View Single Post
04-28-2012, 01:42 PM
Registered User
BraveCanadian's Avatar
Join Date: Jun 2010
Country: Canada
Posts: 11,834
vCash: 500
Originally Posted by TheDevilMadeMe View Post
I think Blake was fine in transition offense, though probably not as good as he was in either zone, since his size and shot were his two biggest assets. I think his issue was transition defense, where his relatively poor decision making was his weakness.

As for Niedermayer, it's a little different. His R-on and R-off are both very high for the current NHL. It makes sense - his off-ice comparable went from Scott Stevens to Chris Pronger. While team definitely helped, I do think Niedermayer's high R-on is largely his own doing - he was an excellent even strength player with his skating, especially in his prime. Before I had access to these stats, I always said I'd take Nieds at even strength and Blake on both special teams when the two were compared based on "the eye test."
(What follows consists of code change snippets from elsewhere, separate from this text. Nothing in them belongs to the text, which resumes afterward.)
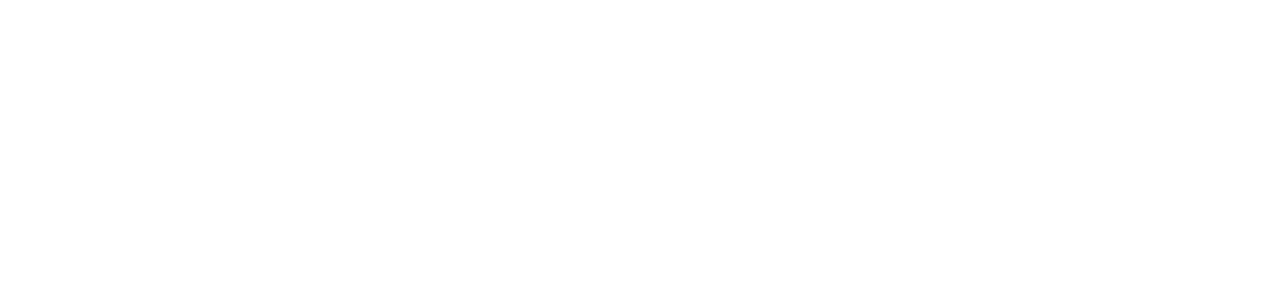
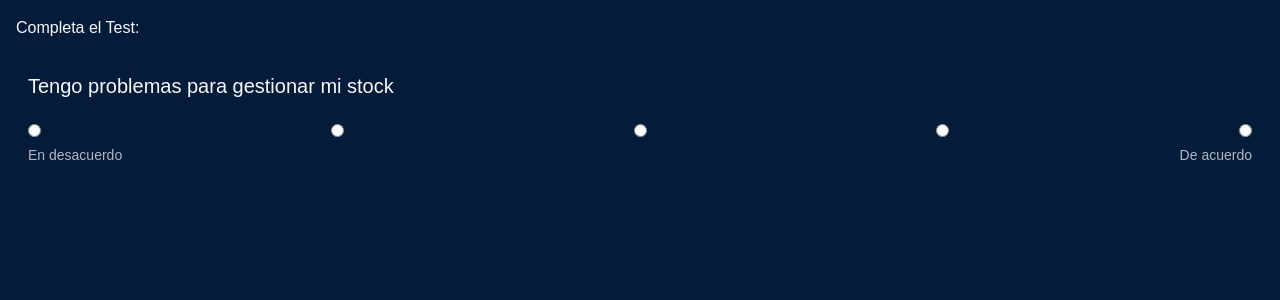
Before and after one commit to brutalkingran/patrician-software, a React (Vite) app: page /test in a window 1280 px wide. Before the commit this address had no page. Shown: the top 300 px of the page. Built offline with nearby package versions, Linux system fonts and the light colour scheme.

Commit message:
página de cuestionario añadida

```diff
--- /dev/null
+++ b/src/components/ui/QuestionComponent.jsx
@@ -0,0 +1,24 @@
+const QuestionComponent = ({ question, Qname }) => {
+  return (
+    <section className="w-full flex-shrink-0 p-4 bg-ps-blue rounded-2xl">
+      <h2 className="text-xl mb-6">{question}</h2>
+
+      <div
+        className="flex justify-between mb-2"
+      >
+        <input type="radio" name={Qname} value={-2} />
+        <input type="radio" name={Qname} value={-1} />
+        <input type="radio" name={Qname} value={0} />
+        <input type="radio" name={Qname} value={1} />
+        <input type="radio" name={Qname} value={2} />
+      </div>
+
+      <div className="flex justify-between text-sm opacity-70">
+        <span>En desacuerdo</span>
+        <span>De acuerdo</span>
+      </div>
+    </section>
+  )
+}
+
+export default QuestionComponent;
--- /dev/null
+++ b/src/pages/ClientFormPage.jsx
@@ -0,0 +1,24 @@
+import { useState } from "react";
+import QuestionComponent from "../components/ui/QuestionComponent";
+
+const ClientFormPage = () => {
+  const [current, setCurrent] = useState(0)
+
+  return (
+    <main className="bg-ps-blue min-h-screen overflow-hidden">
+      <h1 className="p-4">Completa el Test:</h1>
+
+      <form id="quiz" className="overflow-hidden px-3">
+        <div className="flex transition-transform duration-500"
+          style={{ transform: `translateX(-${current * 100}vw)` }}>
+          <QuestionComponent question="Tengo problemas para gestionar mi stock" Qname="stock" />
+          <QuestionComponent question="No manejo un buen control de los datos" Qname="control" />
+          <QuestionComponent question="Quiero que más gente conozca mi negocio" Qname="alcance" />
+          <QuestionComponent question="Quiero mejorar mi negocio" Qname="mejora" />
+        </div>
+      </form>
+    </main>
+  )
+}
+
+export default ClientFormPage;
--- a/src/router/AppRouter.jsx
+++ b/src/router/AppRouter.jsx
@@ -3,6 +3,7 @@
 // import NotFound from "../pages/NotFound";
 // import ForbiddenPage from "../pages/ForbiddenPage";
 import MainPage from "../pages/MainPage";
+import ClientFormPage from "../pages/ClientFormPage";
 
 const AppRouter = () => {
   return (
@@ -11,6 +12,7 @@
       <Route index element={<MainPage />} />
       {/* <Route path="about" element={<About />} /> */}
       {/* <Route path="contact" element={<Contact />} /> */}
+      <Route path="test" element={<ClientFormPage />} />
 
       {/* Redirects */}
       {/* <Route path="not-found" element={<NotFound />} /> */}
```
Blake's on-ice numbers are average, but other than a year and change of Bourque, his off ice comparables were not mega elite all-time greats (Adam Foote probably the best), so he really should have made more of a difference than he did at even strength.

I think he can be a #2 in the ATD, but he is definitely stronger on special teams than at even strength
And yet they have virtually identical even strength and powerplay point production per season.

This despite the fact that Stevens was taking the tougher matchups in NJ and we believe Blake was taking the tougher ones on his team (outside a season and change as you said).

So basically all the difference is on the other side of the ledger where, yes, Blake and his teammates gave up more goals.. but how much of that was Blake and how much of that was his teammates?

It is quite possible that hypothetical very average #1 defenseman playing in his place would be less than the off ice comparables.

BraveCanadian is offline   Reply With Quote